Activity>
Reproduce each entry below verbatim.

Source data

- - - - -

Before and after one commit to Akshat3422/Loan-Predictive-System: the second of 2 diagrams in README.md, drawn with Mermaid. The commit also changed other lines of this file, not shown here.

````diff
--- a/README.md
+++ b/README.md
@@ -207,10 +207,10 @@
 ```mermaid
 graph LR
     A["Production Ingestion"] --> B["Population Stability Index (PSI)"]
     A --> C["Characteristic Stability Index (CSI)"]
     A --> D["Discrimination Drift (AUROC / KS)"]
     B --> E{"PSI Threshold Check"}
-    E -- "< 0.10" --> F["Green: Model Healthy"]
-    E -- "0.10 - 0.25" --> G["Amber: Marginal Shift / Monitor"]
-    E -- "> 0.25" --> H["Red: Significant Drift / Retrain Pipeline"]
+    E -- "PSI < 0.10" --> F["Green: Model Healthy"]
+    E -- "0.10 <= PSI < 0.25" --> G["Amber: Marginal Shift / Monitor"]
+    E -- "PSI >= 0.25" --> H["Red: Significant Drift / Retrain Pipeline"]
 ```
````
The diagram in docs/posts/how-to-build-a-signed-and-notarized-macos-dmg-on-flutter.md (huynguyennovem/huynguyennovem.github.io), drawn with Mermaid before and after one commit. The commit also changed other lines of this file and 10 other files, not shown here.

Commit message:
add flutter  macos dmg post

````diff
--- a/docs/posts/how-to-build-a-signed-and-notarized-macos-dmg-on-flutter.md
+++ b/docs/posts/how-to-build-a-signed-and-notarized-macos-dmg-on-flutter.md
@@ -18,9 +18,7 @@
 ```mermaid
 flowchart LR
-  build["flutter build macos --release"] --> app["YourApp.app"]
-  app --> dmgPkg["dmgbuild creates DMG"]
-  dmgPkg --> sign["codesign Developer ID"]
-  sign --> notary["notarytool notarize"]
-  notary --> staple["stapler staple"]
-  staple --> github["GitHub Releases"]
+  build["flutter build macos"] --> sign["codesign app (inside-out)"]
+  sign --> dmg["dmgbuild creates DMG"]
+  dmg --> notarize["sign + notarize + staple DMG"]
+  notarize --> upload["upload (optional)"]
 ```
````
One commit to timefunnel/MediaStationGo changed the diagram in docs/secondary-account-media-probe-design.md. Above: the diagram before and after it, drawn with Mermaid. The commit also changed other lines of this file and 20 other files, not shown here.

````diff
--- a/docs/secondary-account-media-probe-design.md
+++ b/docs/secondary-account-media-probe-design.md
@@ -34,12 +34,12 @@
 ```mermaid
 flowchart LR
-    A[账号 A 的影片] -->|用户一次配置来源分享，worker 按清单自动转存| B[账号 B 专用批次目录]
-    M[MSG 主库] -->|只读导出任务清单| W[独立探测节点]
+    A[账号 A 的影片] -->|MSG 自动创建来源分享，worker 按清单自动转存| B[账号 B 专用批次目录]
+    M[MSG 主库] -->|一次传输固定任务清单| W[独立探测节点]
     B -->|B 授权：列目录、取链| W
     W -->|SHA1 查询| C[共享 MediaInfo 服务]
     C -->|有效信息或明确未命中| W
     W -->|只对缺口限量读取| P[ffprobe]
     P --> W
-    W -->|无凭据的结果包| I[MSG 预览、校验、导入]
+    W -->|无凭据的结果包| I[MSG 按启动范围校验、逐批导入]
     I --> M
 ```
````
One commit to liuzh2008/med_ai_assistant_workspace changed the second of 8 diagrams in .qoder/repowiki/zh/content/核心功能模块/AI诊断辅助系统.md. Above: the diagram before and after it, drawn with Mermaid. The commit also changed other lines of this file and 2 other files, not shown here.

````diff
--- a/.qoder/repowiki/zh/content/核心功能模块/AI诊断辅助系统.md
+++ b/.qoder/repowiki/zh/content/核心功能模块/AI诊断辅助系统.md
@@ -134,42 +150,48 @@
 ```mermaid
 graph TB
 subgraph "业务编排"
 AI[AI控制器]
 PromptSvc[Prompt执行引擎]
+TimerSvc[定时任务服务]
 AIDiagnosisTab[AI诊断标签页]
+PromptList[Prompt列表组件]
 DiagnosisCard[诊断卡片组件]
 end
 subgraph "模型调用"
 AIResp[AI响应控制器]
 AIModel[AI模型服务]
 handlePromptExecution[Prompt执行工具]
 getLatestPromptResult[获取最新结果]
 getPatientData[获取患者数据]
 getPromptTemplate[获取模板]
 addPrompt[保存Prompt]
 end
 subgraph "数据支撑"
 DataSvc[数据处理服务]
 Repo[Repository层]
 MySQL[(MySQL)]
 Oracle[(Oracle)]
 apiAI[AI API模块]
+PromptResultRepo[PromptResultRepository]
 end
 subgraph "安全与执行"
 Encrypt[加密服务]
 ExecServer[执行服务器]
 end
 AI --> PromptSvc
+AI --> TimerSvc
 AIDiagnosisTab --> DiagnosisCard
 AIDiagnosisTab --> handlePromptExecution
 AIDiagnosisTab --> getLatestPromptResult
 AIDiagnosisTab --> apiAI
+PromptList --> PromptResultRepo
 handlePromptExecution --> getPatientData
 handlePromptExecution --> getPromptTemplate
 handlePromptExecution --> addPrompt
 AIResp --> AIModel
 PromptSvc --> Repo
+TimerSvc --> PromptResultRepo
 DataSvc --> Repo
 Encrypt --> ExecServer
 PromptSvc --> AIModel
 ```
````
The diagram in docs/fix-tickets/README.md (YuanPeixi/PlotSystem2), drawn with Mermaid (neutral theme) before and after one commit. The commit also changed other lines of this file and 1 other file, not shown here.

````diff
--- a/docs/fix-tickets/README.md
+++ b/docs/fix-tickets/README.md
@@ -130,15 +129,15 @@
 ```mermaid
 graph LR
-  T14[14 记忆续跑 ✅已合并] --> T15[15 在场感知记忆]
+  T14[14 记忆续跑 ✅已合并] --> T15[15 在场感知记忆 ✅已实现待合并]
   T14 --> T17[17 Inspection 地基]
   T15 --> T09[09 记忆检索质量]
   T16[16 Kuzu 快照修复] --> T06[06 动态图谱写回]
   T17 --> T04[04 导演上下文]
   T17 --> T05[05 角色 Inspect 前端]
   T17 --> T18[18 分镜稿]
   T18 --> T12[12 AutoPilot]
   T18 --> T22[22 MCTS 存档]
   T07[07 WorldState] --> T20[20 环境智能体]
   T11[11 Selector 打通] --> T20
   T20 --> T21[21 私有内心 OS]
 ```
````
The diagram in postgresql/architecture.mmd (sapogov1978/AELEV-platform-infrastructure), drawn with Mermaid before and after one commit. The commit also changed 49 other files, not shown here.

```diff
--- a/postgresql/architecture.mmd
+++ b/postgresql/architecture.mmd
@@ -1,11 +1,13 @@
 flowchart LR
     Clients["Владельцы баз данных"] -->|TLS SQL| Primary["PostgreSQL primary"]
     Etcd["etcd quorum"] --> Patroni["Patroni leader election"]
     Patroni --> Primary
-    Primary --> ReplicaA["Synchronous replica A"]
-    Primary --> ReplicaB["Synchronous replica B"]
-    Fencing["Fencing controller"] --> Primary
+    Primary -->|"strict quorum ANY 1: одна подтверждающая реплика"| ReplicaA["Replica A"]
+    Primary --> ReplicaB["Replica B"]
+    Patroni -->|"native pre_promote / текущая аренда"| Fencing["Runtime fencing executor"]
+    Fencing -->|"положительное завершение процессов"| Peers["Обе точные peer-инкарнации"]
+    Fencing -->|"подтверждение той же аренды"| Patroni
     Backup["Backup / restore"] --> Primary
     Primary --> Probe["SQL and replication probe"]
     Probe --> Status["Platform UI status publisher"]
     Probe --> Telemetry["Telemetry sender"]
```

- - - - -

Solved exercise>
Before and after one commit to Akshat3422/Loan-Predictive-System: the second of 2 diagrams in README.md, drawn with Mermaid. The commit also changed other lines of this file, not shown here.

````diff
--- a/README.md
+++ b/README.md
@@ -207,10 +207,10 @@
 ```mermaid
 graph LR
     A["Production Ingestion"] --> B["Population Stability Index (PSI)"]
     A --> C["Characteristic Stability Index (CSI)"]
     A --> D["Discrimination Drift (AUROC / KS)"]
     B --> E{"PSI Threshold Check"}
-    E -- "< 0.10" --> F["Green: Model Healthy"]
-    E -- "0.10 - 0.25" --> G["Amber: Marginal Shift / Monitor"]
-    E -- "> 0.25" --> H["Red: Significant Drift / Retrain Pipeline"]
+    E -- "PSI < 0.10" --> F["Green: Model Healthy"]
+    E -- "0.10 <= PSI < 0.25" --> G["Amber: Marginal Shift / Monitor"]
+    E -- "PSI >= 0.25" --> H["Red: Significant Drift / Retrain Pipeline"]
 ```
````
The diagram in docs/posts/how-to-build-a-signed-and-notarized-macos-dmg-on-flutter.md (huynguyennovem/huynguyennovem.github.io), drawn with Mermaid before and after one commit. The commit also changed other lines of this file and 10 other files, not shown here.

Commit message:
add flutter  macos dmg post

````diff
--- a/docs/posts/how-to-build-a-signed-and-notarized-macos-dmg-on-flutter.md
+++ b/docs/posts/how-to-build-a-signed-and-notarized-macos-dmg-on-flutter.md
@@ -18,9 +18,7 @@
 ```mermaid
 flowchart LR
-  build["flutter build macos --release"] --> app["YourApp.app"]
-  app --> dmgPkg["dmgbuild creates DMG"]
-  dmgPkg --> sign["codesign Developer ID"]
-  sign --> notary["notarytool notarize"]
-  notary --> staple["stapler staple"]
-  staple --> github["GitHub Releases"]
+  build["flutter build macos"] --> sign["codesign app (inside-out)"]
+  sign --> dmg["dmgbuild creates DMG"]
+  dmg --> notarize["sign + notarize + staple DMG"]
+  notarize --> upload["upload (optional)"]
 ```
````
One commit to timefunnel/MediaStationGo changed the diagram in docs/secondary-account-media-probe-design.md. Above: the diagram before and after it, drawn with Mermaid. The commit also changed other lines of this file and 20 other files, not shown here.

````diff
--- a/docs/secondary-account-media-probe-design.md
+++ b/docs/secondary-account-media-probe-design.md
@@ -34,12 +34,12 @@
 ```mermaid
 flowchart LR
-    A[账号 A 的影片] -->|用户一次配置来源分享，worker 按清单自动转存| B[账号 B 专用批次目录]
-    M[MSG 主库] -->|只读导出任务清单| W[独立探测节点]
+    A[账号 A 的影片] -->|MSG 自动创建来源分享，worker 按清单自动转存| B[账号 B 专用批次目录]
+    M[MSG 主库] -->|一次传输固定任务清单| W[独立探测节点]
     B -->|B 授权：列目录、取链| W
     W -->|SHA1 查询| C[共享 MediaInfo 服务]
     C -->|有效信息或明确未命中| W
     W -->|只对缺口限量读取| P[ffprobe]
     P --> W
-    W -->|无凭据的结果包| I[MSG 预览、校验、导入]
+    W -->|无凭据的结果包| I[MSG 按启动范围校验、逐批导入]
     I --> M
 ```
````
One commit to liuzh2008/med_ai_assistant_workspace changed the second of 8 diagrams in .qoder/repowiki/zh/content/核心功能模块/AI诊断辅助系统.md. Above: the diagram before and after it, drawn with Mermaid. The commit also changed other lines of this file and 2 other files, not shown here.

````diff
--- a/.qoder/repowiki/zh/content/核心功能模块/AI诊断辅助系统.md
+++ b/.qoder/repowiki/zh/content/核心功能模块/AI诊断辅助系统.md
@@ -134,42 +150,48 @@
 ```mermaid
 graph TB
 subgraph "业务编排"
 AI[AI控制器]
 PromptSvc[Prompt执行引擎]
+TimerSvc[定时任务服务]
 AIDiagnosisTab[AI诊断标签页]
+PromptList[Prompt列表组件]
 DiagnosisCard[诊断卡片组件]
 end
 subgraph "模型调用"
 AIResp[AI响应控制器]
 AIModel[AI模型服务]
 handlePromptExecution[Prompt执行工具]
 getLatestPromptResult[获取最新结果]
 getPatientData[获取患者数据]
 getPromptTemplate[获取模板]
 addPrompt[保存Prompt]
 end
 subgraph "数据支撑"
 DataSvc[数据处理服务]
 Repo[Repository层]
 MySQL[(MySQL)]
 Oracle[(Oracle)]
 apiAI[AI API模块]
+PromptResultRepo[PromptResultRepository]
 end
 subgraph "安全与执行"
 Encrypt[加密服务]
 ExecServer[执行服务器]
 end
 AI --> PromptSvc
+AI --> TimerSvc
 AIDiagnosisTab --> DiagnosisCard
 AIDiagnosisTab --> handlePromptExecution
 AIDiagnosisTab --> getLatestPromptResult
 AIDiagnosisTab --> apiAI
+PromptList --> PromptResultRepo
 handlePromptExecution --> getPatientData
 handlePromptExecution --> getPromptTemplate
 handlePromptExecution --> addPrompt
 AIResp --> AIModel
 PromptSvc --> Repo
+TimerSvc --> PromptResultRepo
 DataSvc --> Repo
 Encrypt --> ExecServer
 PromptSvc --> AIModel
 ```
````
The diagram in docs/fix-tickets/README.md (YuanPeixi/PlotSystem2), drawn with Mermaid (neutral theme) before and after one commit. The commit also changed other lines of this file and 1 other file, not shown here.

````diff
--- a/docs/fix-tickets/README.md
+++ b/docs/fix-tickets/README.md
@@ -130,15 +129,15 @@
 ```mermaid
 graph LR
-  T14[14 记忆续跑 ✅已合并] --> T15[15 在场感知记忆]
+  T14[14 记忆续跑 ✅已合并] --> T15[15 在场感知记忆 ✅已实现待合并]
   T14 --> T17[17 Inspection 地基]
   T15 --> T09[09 记忆检索质量]
   T16[16 Kuzu 快照修复] --> T06[06 动态图谱写回]
   T17 --> T04[04 导演上下文]
   T17 --> T05[05 角色 Inspect 前端]
   T17 --> T18[18 分镜稿]
   T18 --> T12[12 AutoPilot]
   T18 --> T22[22 MCTS 存档]
   T07[07 WorldState] --> T20[20 环境智能体]
   T11[11 Selector 打通] --> T20
   T20 --> T21[21 私有内心 OS]
 ```
````
The diagram in postgresql/architecture.mmd (sapogov1978/AELEV-platform-infrastructure), drawn with Mermaid before and after one commit. The commit also changed 49 other files, not shown here.

```diff
--- a/postgresql/architecture.mmd
+++ b/postgresql/architecture.mmd
@@ -1,11 +1,13 @@
 flowchart LR
     Clients["Владельцы баз данных"] -->|TLS SQL| Primary["PostgreSQL primary"]
     Etcd["etcd quorum"] --> Patroni["Patroni leader election"]
     Patroni --> Primary
-    Primary --> ReplicaA["Synchronous replica A"]
-    Primary --> ReplicaB["Synchronous replica B"]
-    Fencing["Fencing controller"] --> Primary
+    Primary -->|"strict quorum ANY 1: одна подтверждающая реплика"| ReplicaA["Replica A"]
+    Primary --> ReplicaB["Replica B"]
+    Patroni -->|"native pre_promote / текущая аренда"| Fencing["Runtime fencing executor"]
+    Fencing -->|"положительное завершение процессов"| Peers["Обе точные peer-инкарнации"]
+    Fencing -->|"подтверждение той же аренды"| Patroni
     Backup["Backup / restore"] --> Primary
     Primary --> Probe["SQL and replication probe"]
     Probe --> Status["Platform UI status publisher"]
     Probe --> Telemetry["Telemetry sender"]
```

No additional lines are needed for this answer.